--- INPUT DATA Enclosed Below ---

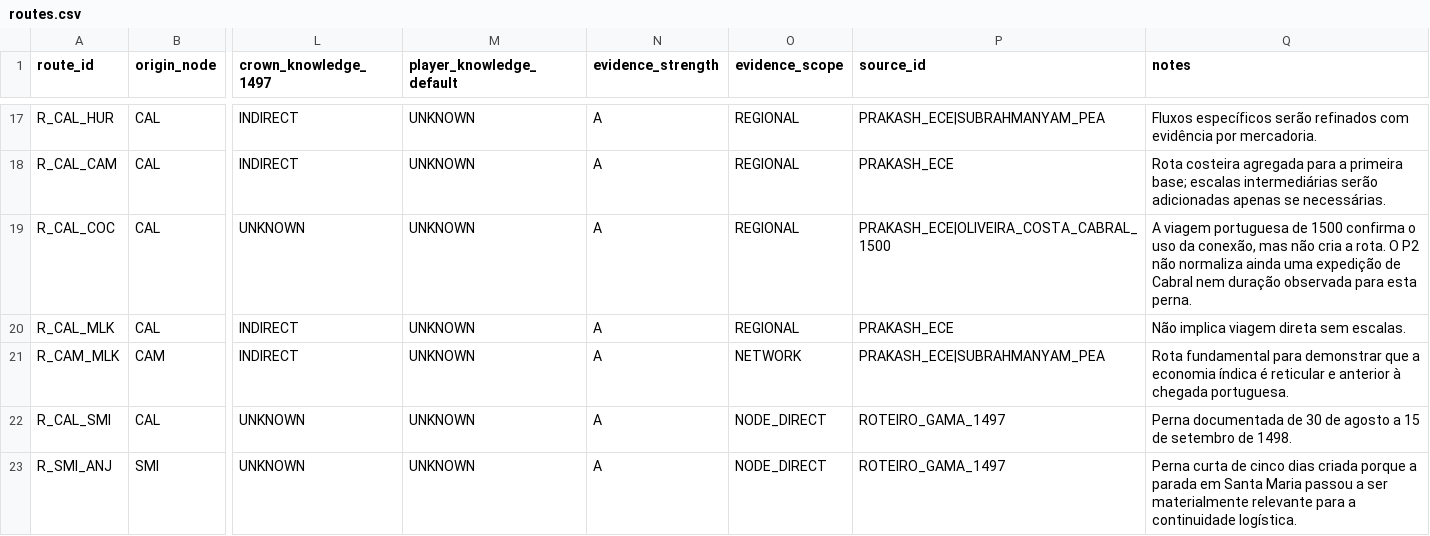
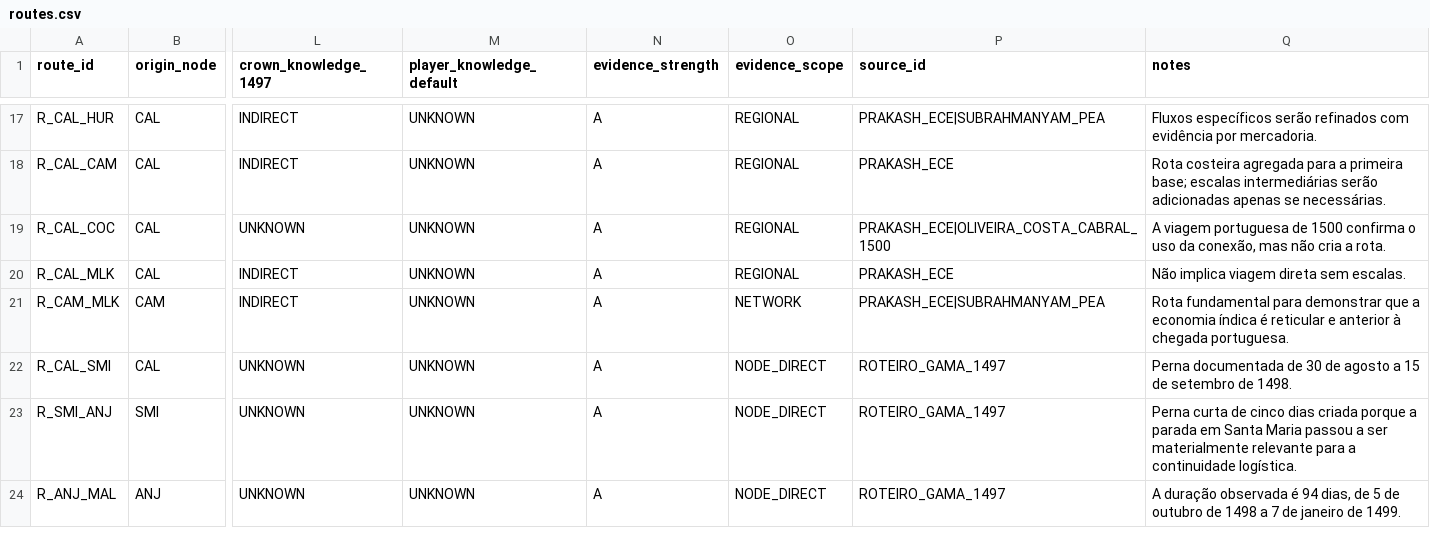
Before and after one commit to hilaliskandar/quintoimperio, a CSV file: data/routes.csv, drawn as a sheet; only a part is shown, gaps mark what is left out; the shorter side is filled out with more unchanged rows; the diff covers the shown part only; the diff names each change by its address in the sheet, - before the commit and + after, or states it on an @@ line.

Commit message:
Adicionar perna Cabral Cochim Cananor

```diff
--- a/data/routes.csv
+++ b/data/routes.csv
-Q19 (notes): …a rota. O P2 não normaliza ainda uma expedição de Cabral nem duração observada para esta perna.
+Q19 (notes): …a rota.
```
Also changed, not shown: 1 added row and 1 edited cell elsewhere in this file.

--- End of Enclosed INPUT DATA ---

ACTIVITY: Leaving out only the pictures, retype every record exactly.

ANSWER TO THIS EXERCISE:
Before and after one commit to hilaliskandar/quintoimperio, a CSV file: data/routes.csv, drawn as a sheet; only a part is shown, gaps mark what is left out; the shorter side is filled out with more unchanged rows; the diff covers the shown part only; the diff names each change by its address in the sheet, - before the commit and + after, or states it on an @@ line.

Commit message:
Adicionar perna Cabral Cochim Cananor

```diff
--- a/data/routes.csv
+++ b/data/routes.csv
-Q19 (notes): …a rota. O P2 não normaliza ainda uma expedição de Cabral nem duração observada para esta perna.
+Q19 (notes): …a rota.
```
Also changed, not shown: 1 added row and 1 edited cell elsewhere in this file.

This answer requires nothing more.